Simply getting around can be a challenge for the roughly 288,000 people in the United States who are living with spinal cord injuries as a result of car accidents, falls, or gunshot wounds–and 18,000 new people are affected each year. Motorized wheelchairs help, but only to a point: Not everyone can easily handle the controls.
But the Wheelie 7, a new adapter kit that can be plugged into any motorized chair, aims to change that by using the controller’s smile–or wink, or even eyebrow raise.
The breakthrough comes from Hoobox Robotics, a company that uses facial recognition and artificial intelligence to improve human well-being. In this case, much of the underlying technology comes from a partnership with Intel’s AI for Good division, which provides expertise and various kinds of hardware and software to humanity-improving efforts.
That includes an Intel RealSense computer vision camera to capture and 3D-map different facial expressions, and an onboard mini-computer with Intel Core processors to help the device interpret incoming signals quickly. The entire process happens in near real time–there’s less than a 100-millisecond delay—thanks to Intel’s OpenVINO (aka Visual Inference & Neural Network Optimization) toolkit.
The Wheelie 7 requires at least five different face moves to work.

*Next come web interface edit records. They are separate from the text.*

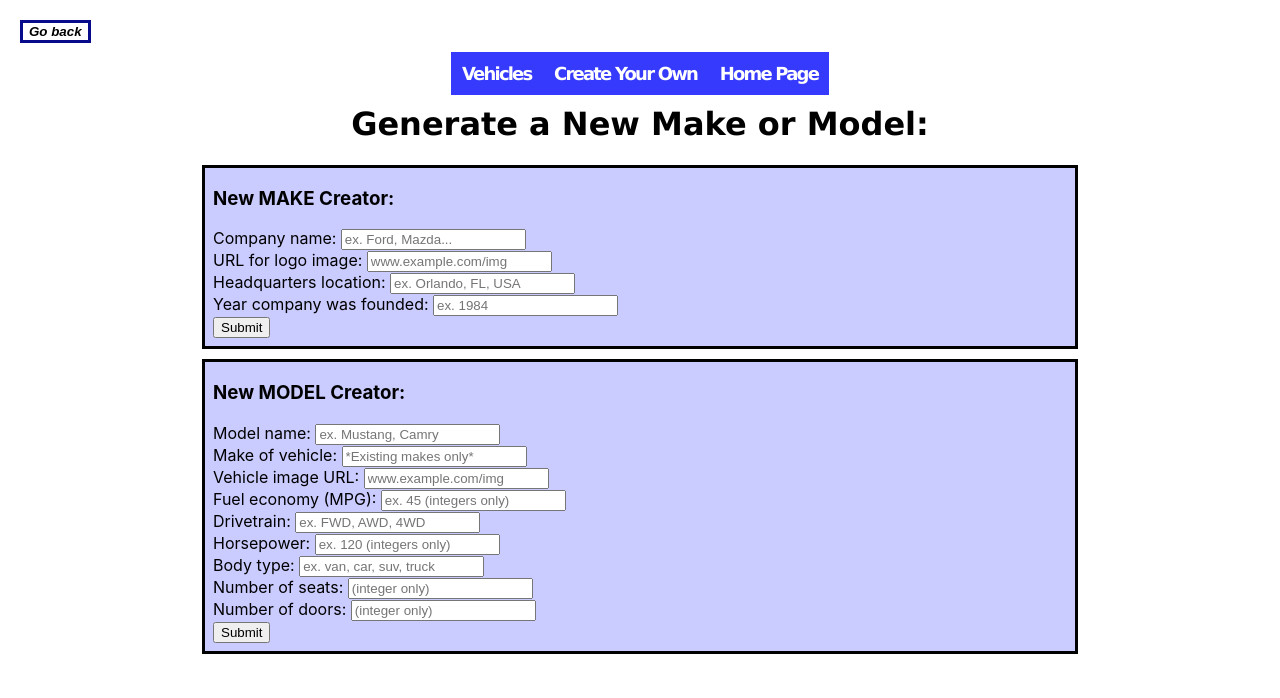
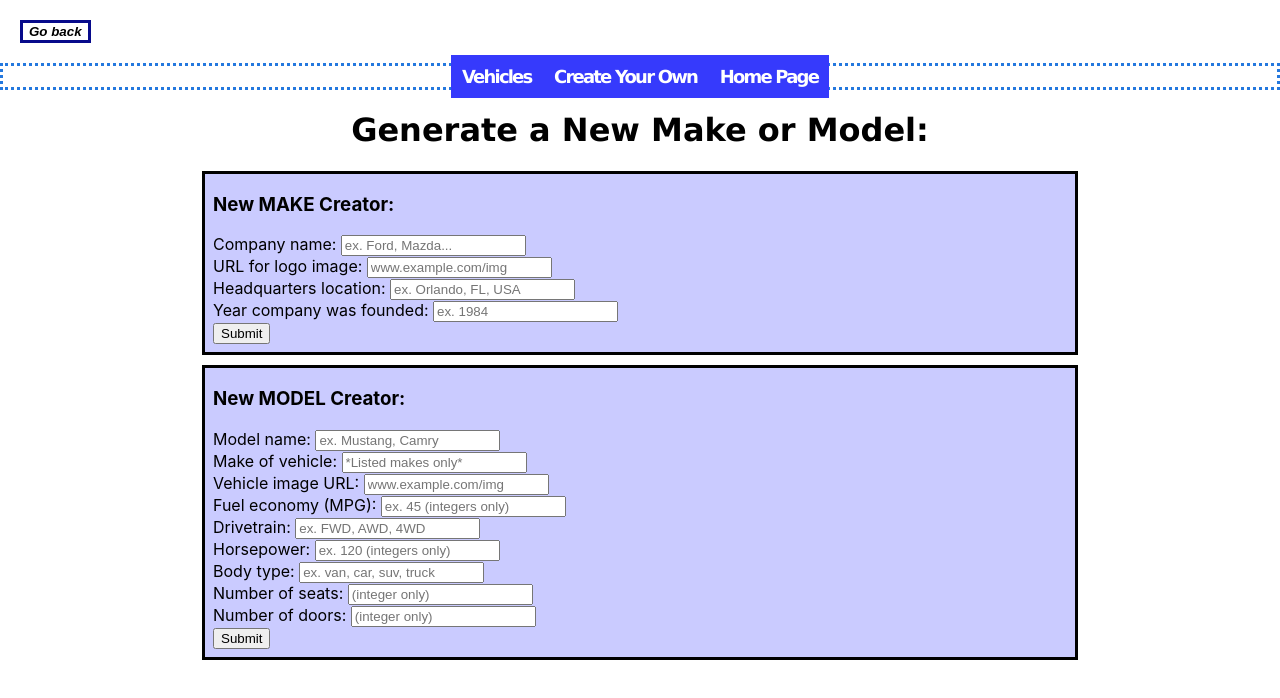
Before and after one commit to jaredsurya/digital-garage, a React (Create React App) app: page /creator in a window 1280 px wide. Shown: the top 698 px of the page. Built offline with nearby package versions, Linux system fonts and the light colour scheme; no server answers.

Commit message:
adjusted some placeholders and alerts
q

```diff
--- a/src/App.css
+++ b/src/App.css
@@ -39,6 +39,7 @@
 
 nav {
   text-align: center;
+  border: 3px rgb(36, 120, 222) dotted;
 }
 
 a {
@@ -135,6 +136,6 @@ button:hover {
 
 .toNew {
   margin:auto;
-  width: 82%;
+  width: 76%;
   display: block;
 }
--- a/src/components/App.js
+++ b/src/components/App.js
@@ -10,7 +10,7 @@ import CreateNew from "./CreateNew";
 import Home from "./Home"
 import Makes from "./Makes"
 
-// STRETCH GOAL: Delete Make w/ all of associated models
+// STRETCH GOAL: Delete Make & all of its associated models with a button
 
 function App() {
   const [makesModels, setMakesModels] = useState([])
--- a/src/components/CreateNew.js
+++ b/src/components/CreateNew.js
@@ -43,7 +43,7 @@ function CreateNew({makesModels, setMakesModels}){
       .then((res) => res.json())
       .then((returnedMake) => {
         makeUpdater(returnedMake)
-        alert("New MAKE created!")
+        alert("New MAKE created! Go check it out on the vehicles page.")
       })
       .catch((err) => console.log('Server error', err))
       setMakeFormState(defaultMakeForm)
@@ -62,7 +62,7 @@ function CreateNew({makesModels, setMakesModels}){
       .then((res) => res.json())
       .then((res) => {
         modelUpdater(res)
-        alert("New MODEL created!")
+        alert("New MODEL created! Go check it out on the vehicles page.")
       })
       .catch((err) => console.log('Server error'))
       setModelFormState(defaultModelForm)
@@ -119,7 +119,7 @@ function makeUpdater(returnedMake){
             Model name: <input name="name" onChange={handleModelChange} value={modelFormState.name} type="text" placeholder="ex. Mustang, Camry" />
           </label><br/>
           <label>
-            Make of vehicle: <input name="make" onChange={handleModelChange} value={modelFormState.make} type="text" placeholder="*Existing makes only*" />
+            Make of vehicle: <input name="make" onChange={handleModelChange} value={modelFormState.make} type="text" placeholder="*Listed makes only*" />
           </label><br/>
           <label>
             Vehicle image URL: <input name="img" onChange={handleModelChange} value={modelFormState.img} type="text" placeholder="www.example.com/img" />
--- a/src/components/Home.js
+++ b/src/components/Home.js
@@ -4,7 +4,7 @@ function Home(){
   return (
     <div>
       <h1>Welcome To Car Finder</h1>
-      <p>Above you will find a link to a page containing the various vehicles that have been added to this database. They are organized by their manufacturer (aka. make). Please click around and explore. On the page titled "Create Your Own," you will find two forms. In the top one, you can add a new vehicle manufacturer to the database and Vehicles page. In the bottom one, you can add a new vehicle model. Please feel free to add all of the details you like. Also, follow the examples and instruction of each form input. <em>Thank you & please enjoy!</em></p>
+      <p>Above you will find links to pages which contain the various vehicles that have been added to this database. They are organized by their manufacturer (aka. make). <br/>Please click around and explore. On the page titled "Create Your Own," you will find two forms. In the top one, you can add a new vehicle manufacturer to the database and Vehicles page. In the bottom one, you can add a new vehicle model. <br/>Please feel free to add all of the details you like. Also, follow the examples and instruction of each form input. <br/><br/><em>Thank you & please enjoy!</em></p>
     </div>
   )
 }
```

Each is associated with a different directional command (forward, back, left, right, or stop). But it can track up to 10 different expressions, including nose wrinkles, eyebrow raises or furrows, and partial smiles so different people can use whatever feels most comfortable.
“We have mixed a creative idea with the right hardware and the right AI platform, so that when we put it together, we can make this great tool for giving autonomy and mobility back to the users,” says Hoobox CEO and cofounder Paulo Gurgel Pinheiro, who came up with the concept several years ago after someone in a wheelchair flashed him a particularly memorable smile at an airport.
Wheelie 7’s name refers to the kit’s setup time: It takes about seven minutes to attach and deploy. Unlike some other high-tech solutions for quadriplegics or people with severe motion limitations, it doesn’t include anything physically intrusive like specialized body sensors. The company is currently testing prototypes with about 60 users, each of whom is spending average of four hours per day in transit. So far, Intel says its camera is proving effective in both direct sunlight and in nearly dark spots like movie theaters.
Wheelie 7 units will be commercially available in March for a subscription fee of $300 per month. The first batch will be 400 kits, many of which are already reserved.
“One of the things that we really want to do in this project and other projects is help empower companies like Hoobox who use or modify the existing hardware and software capabilities to improve the well-being of people and the planet,” says Anna Bethke, the head of Intel AI for Good, who adds that this can range from growing vegetables with fewer resources to preserving the Great Wall of China. “It’s just very interesting to see what solutions people can come up with. We continue to strive to connect groups to the AI technology that they require.”